- **What the task asks**
Copy out each line of the entries below in which the string "Ventures" appears.

*** Opening of Data to examine ***

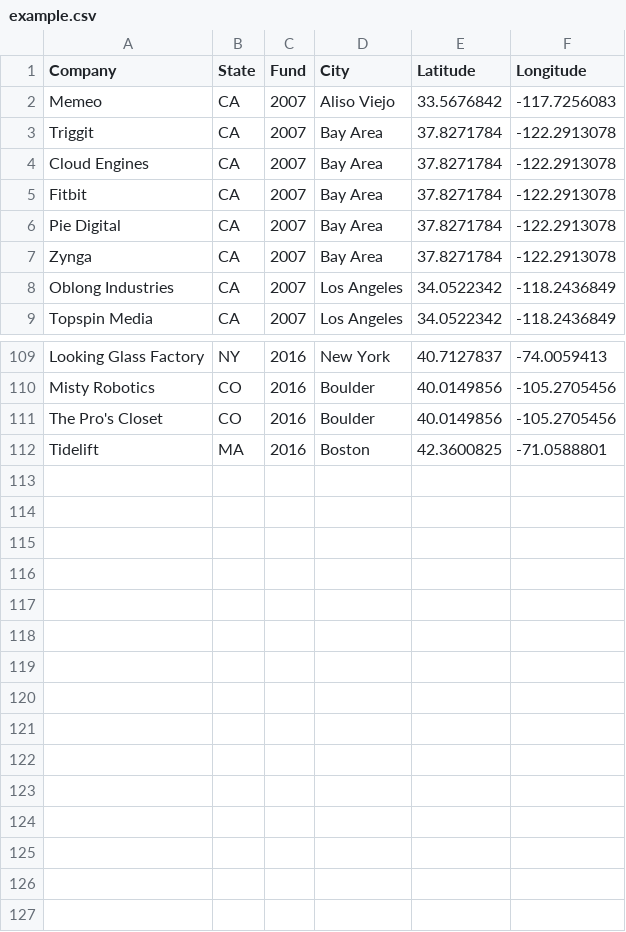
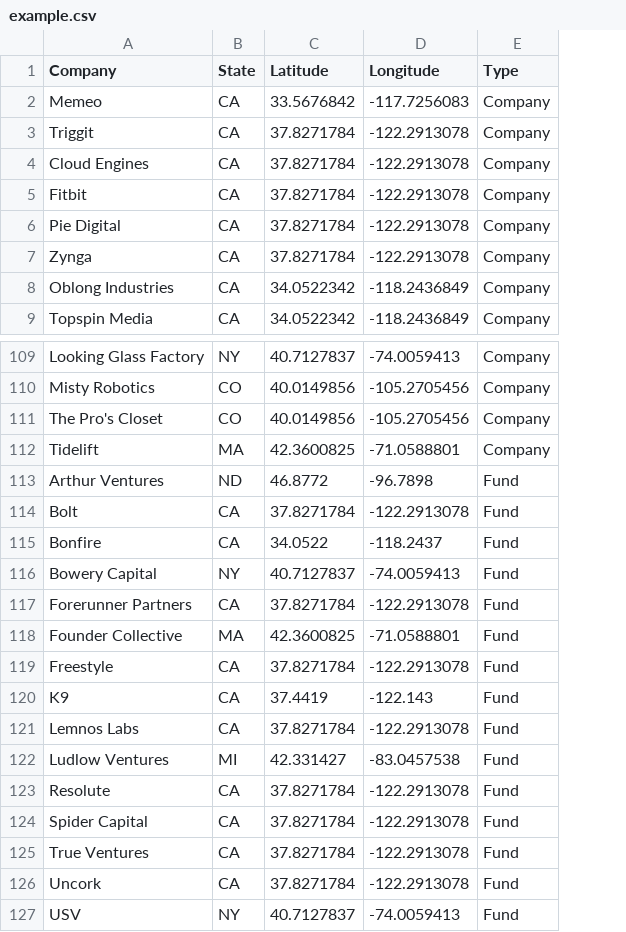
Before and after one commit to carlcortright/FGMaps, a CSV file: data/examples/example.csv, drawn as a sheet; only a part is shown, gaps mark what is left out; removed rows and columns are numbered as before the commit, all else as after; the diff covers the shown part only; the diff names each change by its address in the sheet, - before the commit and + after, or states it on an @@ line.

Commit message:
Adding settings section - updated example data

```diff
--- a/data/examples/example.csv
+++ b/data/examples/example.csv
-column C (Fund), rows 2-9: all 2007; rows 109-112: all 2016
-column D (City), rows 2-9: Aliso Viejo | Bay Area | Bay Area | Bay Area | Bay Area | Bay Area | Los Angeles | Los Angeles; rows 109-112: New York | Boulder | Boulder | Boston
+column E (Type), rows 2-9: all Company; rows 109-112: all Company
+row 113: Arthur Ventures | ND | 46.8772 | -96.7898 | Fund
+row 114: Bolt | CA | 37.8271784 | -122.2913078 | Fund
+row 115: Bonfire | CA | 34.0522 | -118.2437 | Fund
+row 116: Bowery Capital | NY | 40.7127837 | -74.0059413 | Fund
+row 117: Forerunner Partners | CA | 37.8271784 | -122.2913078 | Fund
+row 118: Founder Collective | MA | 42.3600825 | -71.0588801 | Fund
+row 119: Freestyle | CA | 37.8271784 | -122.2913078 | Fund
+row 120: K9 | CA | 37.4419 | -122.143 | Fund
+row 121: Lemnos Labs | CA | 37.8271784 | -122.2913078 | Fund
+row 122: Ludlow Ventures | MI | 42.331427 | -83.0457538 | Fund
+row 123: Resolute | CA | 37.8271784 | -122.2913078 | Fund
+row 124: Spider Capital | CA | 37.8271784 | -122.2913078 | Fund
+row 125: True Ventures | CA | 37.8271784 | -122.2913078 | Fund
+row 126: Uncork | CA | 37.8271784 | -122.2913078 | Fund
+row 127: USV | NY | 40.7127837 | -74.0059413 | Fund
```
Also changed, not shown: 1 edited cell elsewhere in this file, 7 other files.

*** Close of Data to examine ***
*** Opening of Data to examine ***

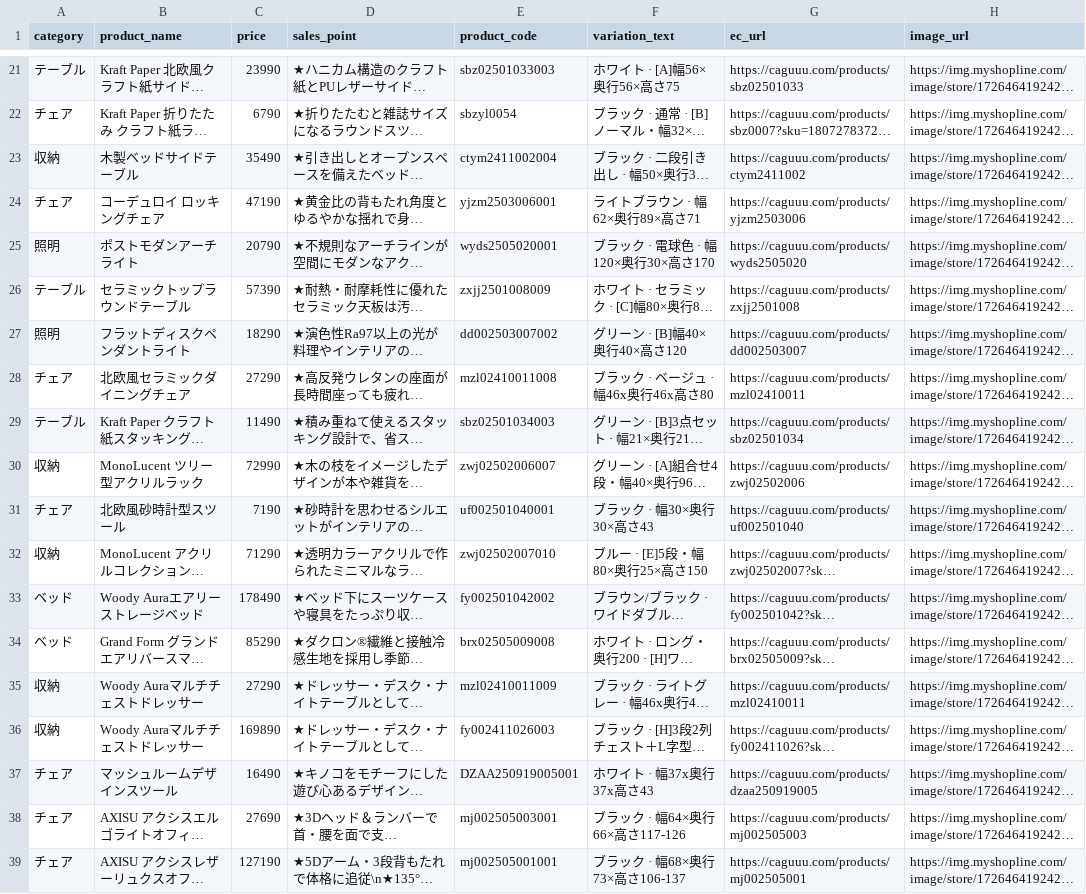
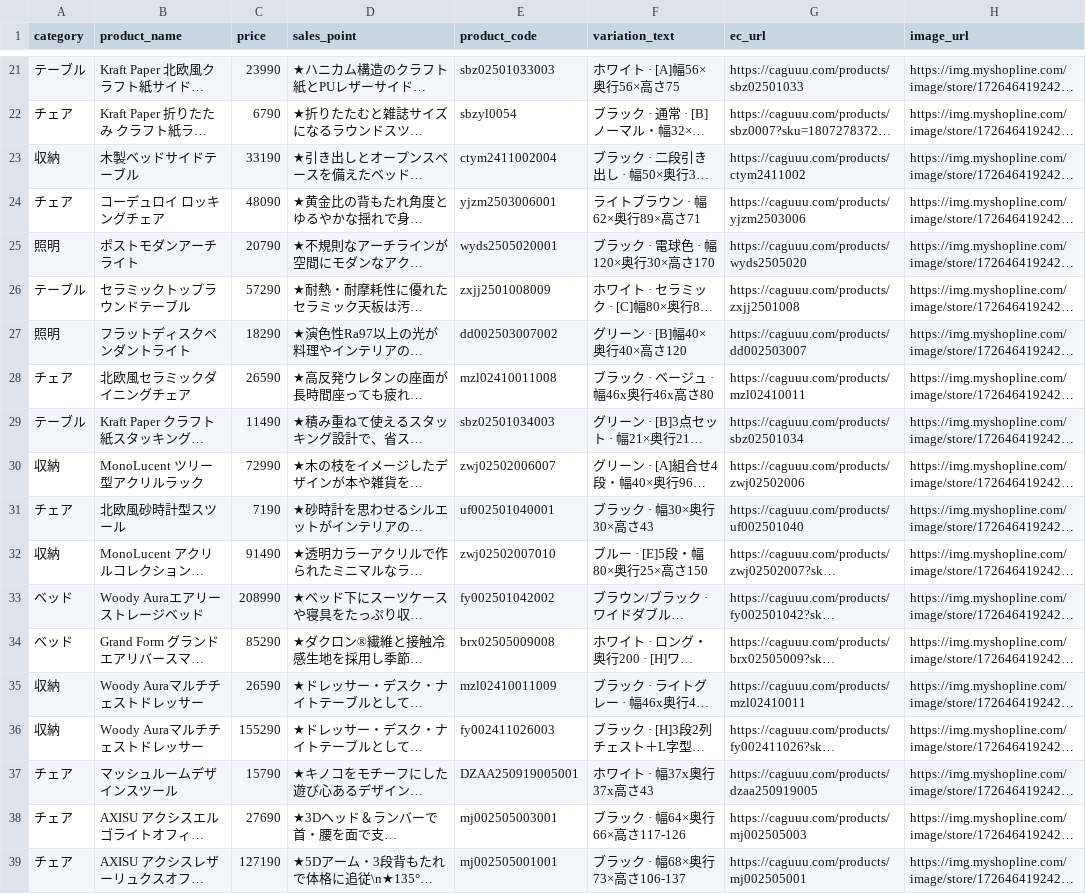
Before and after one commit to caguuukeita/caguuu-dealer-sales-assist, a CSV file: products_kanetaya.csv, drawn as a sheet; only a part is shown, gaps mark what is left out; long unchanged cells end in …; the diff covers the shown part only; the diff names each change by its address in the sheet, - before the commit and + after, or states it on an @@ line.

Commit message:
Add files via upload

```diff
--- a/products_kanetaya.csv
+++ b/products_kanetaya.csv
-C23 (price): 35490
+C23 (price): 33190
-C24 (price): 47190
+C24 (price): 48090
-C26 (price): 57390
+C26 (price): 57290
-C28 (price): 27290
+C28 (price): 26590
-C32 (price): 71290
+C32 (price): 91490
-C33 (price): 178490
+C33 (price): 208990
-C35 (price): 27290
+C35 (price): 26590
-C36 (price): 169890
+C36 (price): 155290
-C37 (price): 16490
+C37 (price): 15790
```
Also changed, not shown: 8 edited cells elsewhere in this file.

*** Close of Data to examine ***
*** Opening of Data to examine ***

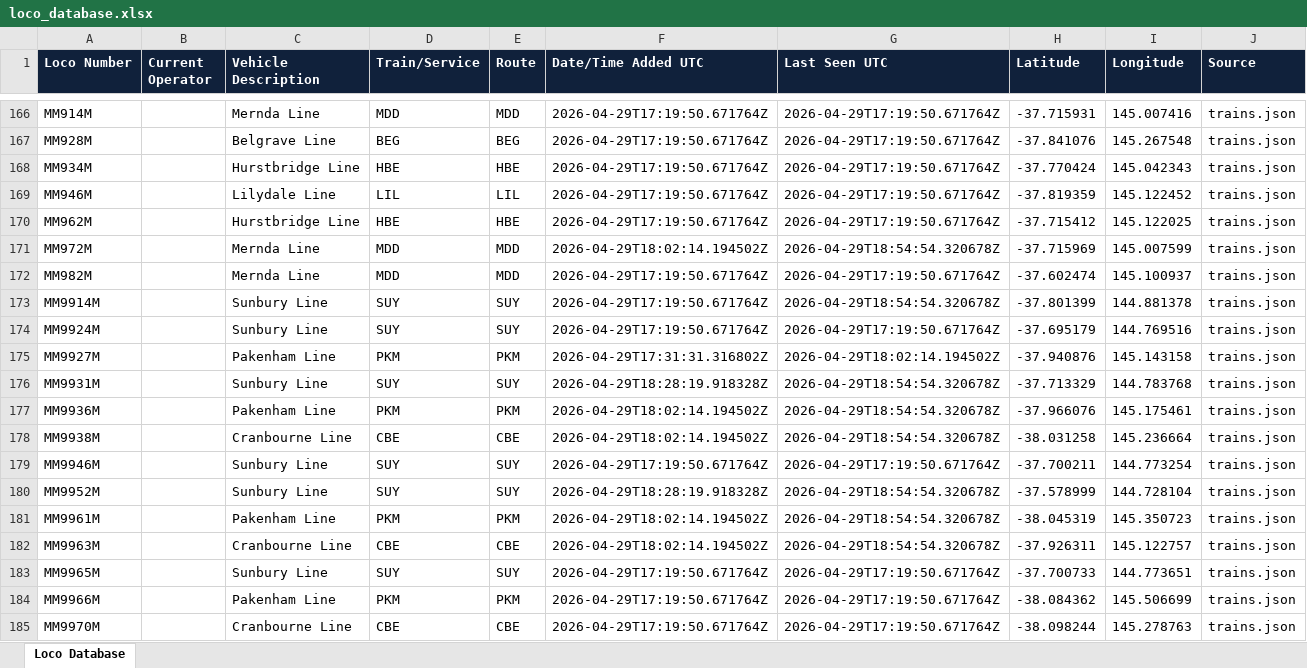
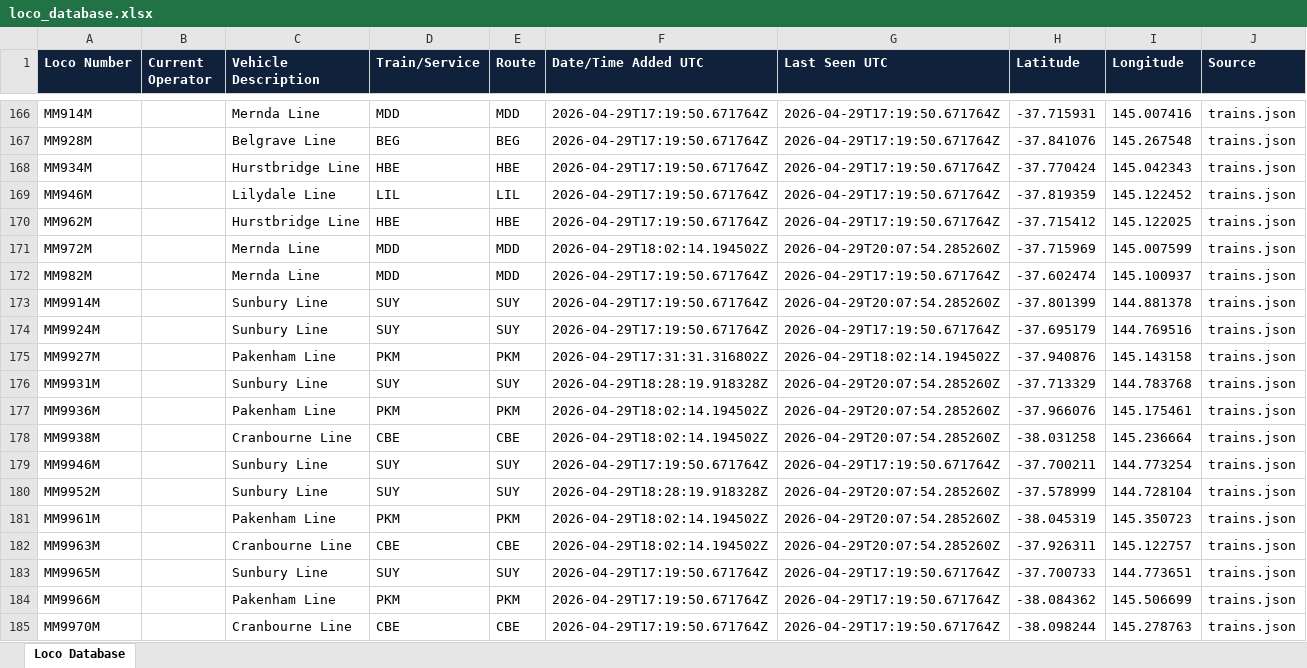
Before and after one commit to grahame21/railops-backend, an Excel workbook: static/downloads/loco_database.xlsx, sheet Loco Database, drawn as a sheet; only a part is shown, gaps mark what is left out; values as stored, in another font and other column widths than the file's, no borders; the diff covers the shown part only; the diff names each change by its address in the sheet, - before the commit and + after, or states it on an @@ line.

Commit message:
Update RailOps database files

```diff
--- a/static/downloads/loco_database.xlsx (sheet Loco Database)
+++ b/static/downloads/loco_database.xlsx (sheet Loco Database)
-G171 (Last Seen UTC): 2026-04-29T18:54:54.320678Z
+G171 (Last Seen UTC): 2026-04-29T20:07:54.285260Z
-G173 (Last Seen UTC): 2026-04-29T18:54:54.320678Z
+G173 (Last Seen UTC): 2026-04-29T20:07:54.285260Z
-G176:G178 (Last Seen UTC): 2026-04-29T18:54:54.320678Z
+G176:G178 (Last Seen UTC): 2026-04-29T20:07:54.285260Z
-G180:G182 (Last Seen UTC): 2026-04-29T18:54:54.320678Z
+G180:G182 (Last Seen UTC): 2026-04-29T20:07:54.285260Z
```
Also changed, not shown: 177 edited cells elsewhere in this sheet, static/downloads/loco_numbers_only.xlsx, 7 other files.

*** Close of Data to examine ***

- **Task result**
+row 113: Arthur Ventures | ND | 46.8772 | -96.7898 | Fund
+row 122: Ludlow Ventures | MI | 42.331427 | -83.0457538 | Fund
+row 125: True Ventures | CA | 37.8271784 | -122.2913078 | Fund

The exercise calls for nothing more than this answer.